DIRECTIONS ▸
All records below are to be duplicated exactly, with every picture excluded.

Saved data entries:

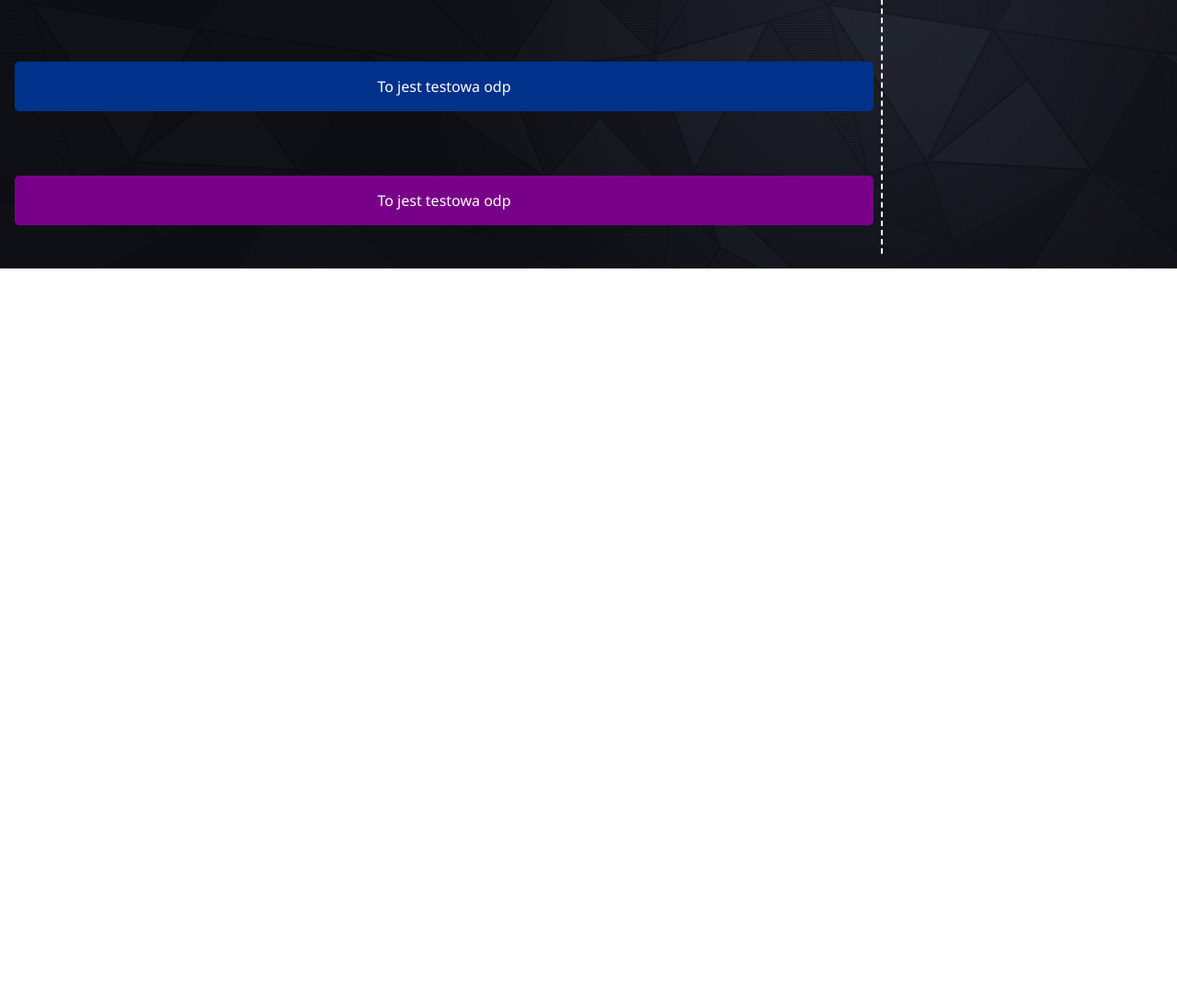
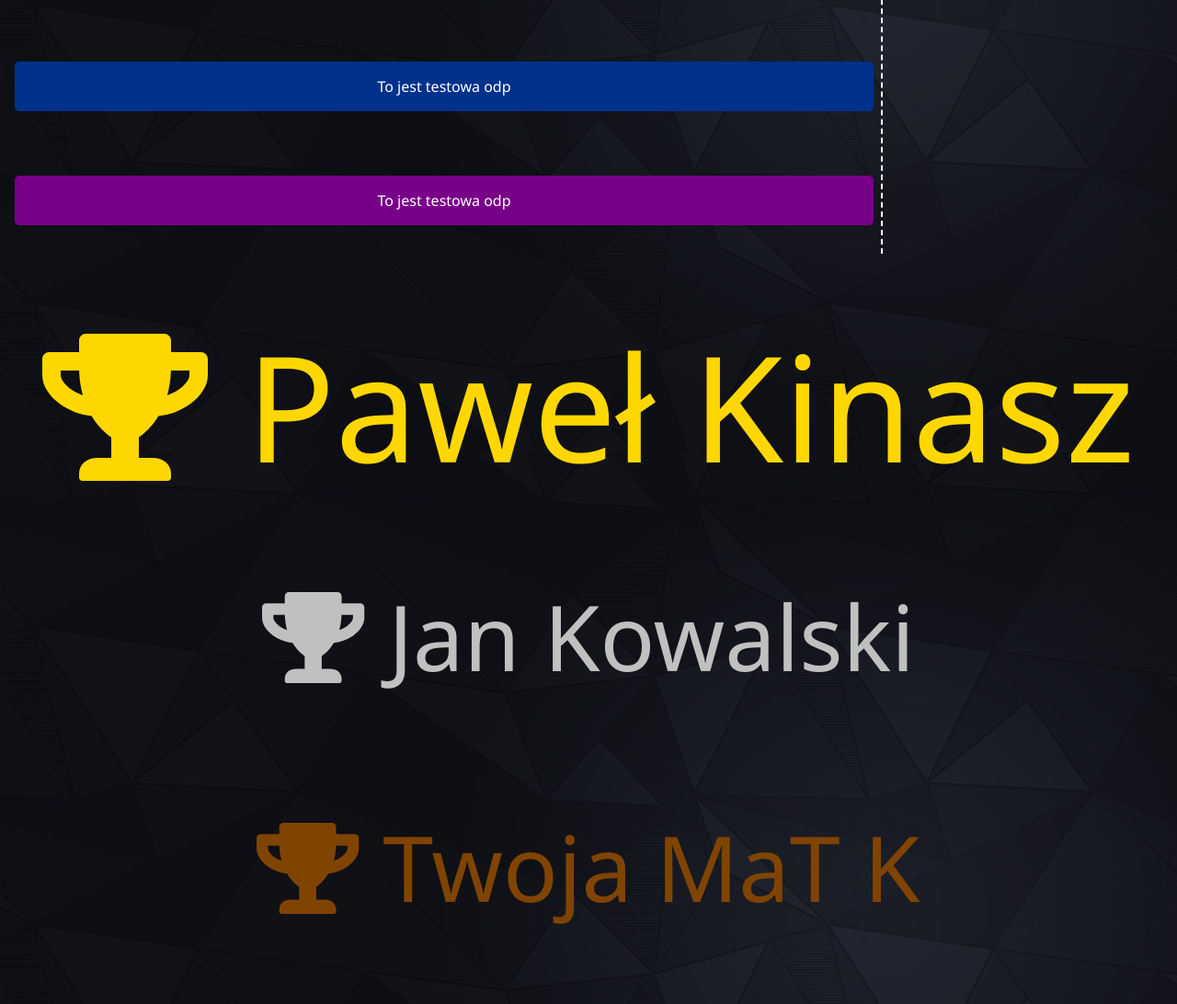
Before and after one commit to gabirat/quiz, a website: page public/liveboard.html in a window 1280 px wide. Shown: the part 508-1600 px from the top of the page at 92% size. Before the commit the page ends 800 px from the top, so only its background shows below. Drawn offline with nearby package versions, Linux system fonts and the light colour scheme; no server answers.

Commit message:
reworked results screen for liveboard

```diff
--- a/public/css/liveboard-styles.css
+++ b/public/css/liveboard-styles.css
@@ -101,3 +101,27 @@ body {
     margin-top: 0.25;
 
 }
+
+#results-page {
+    height: 100vh;
+    display: grid;
+    grid-template-rows: repeat(3, 1fr);
+    grid-gap: 1rem;
+    align-items: center;
+    padding: 2rem;
+}
+
+.first {
+    color: gold;
+    font-size: 10rem;
+}
+
+.second {
+    color: silver;
+    font-size: 6.18rem;
+}
+
+.third {
+    color: rgb(128, 68, 0);
+    font-size: 6.18rem;
+}
--- a/public/liveboard.html
+++ b/public/liveboard.html
@@ -1,22 +1,23 @@
 <!DOCTYPE html>
 <html lang="pl">
+
 <head>
     <meta charset="UTF-8">
     <meta name="viewport" content="width=device-width, initial-scale=1.0">
     <meta http-equiv="X-UA-Compatible" content="ie=edge">
     <link rel="stylesheet" href="css/liveboard-styles.css">
-	<link href="https://fonts.googleapis.com/css?family=Raleway" rel="stylesheet">
-	<script
-	src="https://code.jquery.com/jquery-3.3.1.min.js"
-	integrity="sha256-FgpCb/KJQlLNfOu91ta32o/NMZxltwRo8QtmkMRdAu8="
-	crossorigin="anonymous"></script>
-	<script src="js/socket.io.js"></script>
-	<script src="js/live.js"></script>
+    <link href="https://fonts.googleapis.com/css?family=Raleway" rel="stylesheet">
+    <script src="https://code.jquery.com/jquery-3.3.1.min.js" integrity="sha256-FgpCb/KJQlLNfOu91ta32o/NMZxltwRo8QtmkMRdAu8="
+        crossorigin="anonymous"></script>
+    <script src="js/socket.io.js"></script>
+    <script src="js/live.js"></script>
+    <script defer src="https://use.fontawesome.com/releases/v5.0.6/js/all.js"></script>
     <title>Quiz ZSGóra - Liveboard</title>
 </head>
+
 <body>
     <div class="liveboard">
-		<div class="questionNo">Pytanie X</div>
+        <div class="questionNo">Pytanie X</div>
         <div class="questionContent">Placeholder</div>
         <div class="answer" id="ans0">To jest testowa odp</div>
         <div class="answer" id="ans1">To jest testowa odp</div>
@@ -27,13 +28,20 @@
             <div id="participants-users"></div>
         </div>
     </div>
-    <div id="results-page" style="display: none">
-        <p class="first">Pierwsze miejsce</p>
-        <span id="first"></span>
-        <p class="second">Drugie miejsce</p>
-        <span id="second"></span>
-        <p class="third">Trzecie miejsce</p>
-        <span id="third"></span>
+    <div id="results-page">
+        <div class="first">
+            <i class="fas fa-trophy"></i>
+            <span id="first">Paweł Kinasz</span>
+        </div>
+        <div class="second">
+            <i class="fas fa-trophy"></i>
+            <span id="second">Jan Kowalski</span>
+        </div>
+        <div class="third">
+            <i class="fas fa-trophy"></i>
+            <span id="third">Twoja MaT K</span>
+        </div>
     </div>
 </body>
+
 </html>
```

TASK OUTPUT ▸
Before and after one commit to gabirat/quiz, a website: page public/liveboard.html in a window 1280 px wide. Shown: the part 508-1600 px from the top of the page at 92% size. Before the commit the page ends 800 px from the top, so only its background shows below. Drawn offline with nearby package versions, Linux system fonts and the light colour scheme; no server answers.

Commit message:
reworked results screen for liveboard

```diff
--- a/public/css/liveboard-styles.css
+++ b/public/css/liveboard-styles.css
@@ -101,3 +101,27 @@ body {
     margin-top: 0.25;
 
 }
+
+#results-page {
+    height: 100vh;
+    display: grid;
+    grid-template-rows: repeat(3, 1fr);
+    grid-gap: 1rem;
+    align-items: center;
+    padding: 2rem;
+}
+
+.first {
+    color: gold;
+    font-size: 10rem;
+}
+
+.second {
+    color: silver;
+    font-size: 6.18rem;
+}
+
+.third {
+    color: rgb(128, 68, 0);
+    font-size: 6.18rem;
+}
--- a/public/liveboard.html
+++ b/public/liveboard.html
@@ -1,22 +1,23 @@
 <!DOCTYPE html>
 <html lang="pl">
+
 <head>
     <meta charset="UTF-8">
     <meta name="viewport" content="width=device-width, initial-scale=1.0">
     <meta http-equiv="X-UA-Compatible" content="ie=edge">
     <link rel="stylesheet" href="css/liveboard-styles.css">
-	<link href="https://fonts.googleapis.com/css?family=Raleway" rel="stylesheet">
-	<script
-	src="https://code.jquery.com/jquery-3.3.1.min.js"
-	integrity="sha256-FgpCb/KJQlLNfOu91ta32o/NMZxltwRo8QtmkMRdAu8="
-	crossorigin="anonymous"></script>
-	<script src="js/socket.io.js"></script>
-	<script src="js/live.js"></script>
+    <link href="https://fonts.googleapis.com/css?family=Raleway" rel="stylesheet">
+    <script src="https://code.jquery.com/jquery-3.3.1.min.js" integrity="sha256-FgpCb/KJQlLNfOu91ta32o/NMZxltwRo8QtmkMRdAu8="
+        crossorigin="anonymous"></script>
+    <script src="js/socket.io.js"></script>
+    <script src="js/live.js"></script>
+    <script defer src="https://use.fontawesome.com/releases/v5.0.6/js/all.js"></script>
     <title>Quiz ZSGóra - Liveboard</title>
 </head>
+
 <body>
     <div class="liveboard">
-		<div class="questionNo">Pytanie X</div>
+        <div class="questionNo">Pytanie X</div>
         <div class="questionContent">Placeholder</div>
         <div class="answer" id="ans0">To jest testowa odp</div>
         <div class="answer" id="ans1">To jest testowa odp</div>
@@ -27,13 +28,20 @@
             <div id="participants-users"></div>
         </div>
     </div>
-    <div id="results-page" style="display: none">
-        <p class="first">Pierwsze miejsce</p>
-        <span id="first"></span>
-        <p class="second">Drugie miejsce</p>
-        <span id="second"></span>
-        <p class="third">Trzecie miejsce</p>
-        <span id="third"></span>
+    <div id="results-page">
+        <div class="first">
+            <i class="fas fa-trophy"></i>
+            <span id="first">Paweł Kinasz</span>
+        </div>
+        <div class="second">
+            <i class="fas fa-trophy"></i>
+            <span id="second">Jan Kowalski</span>
+        </div>
+        <div class="third">
+            <i class="fas fa-trophy"></i>
+            <span id="third">Twoja MaT K</span>
+        </div>
     </div>
 </body>
+
 </html>
```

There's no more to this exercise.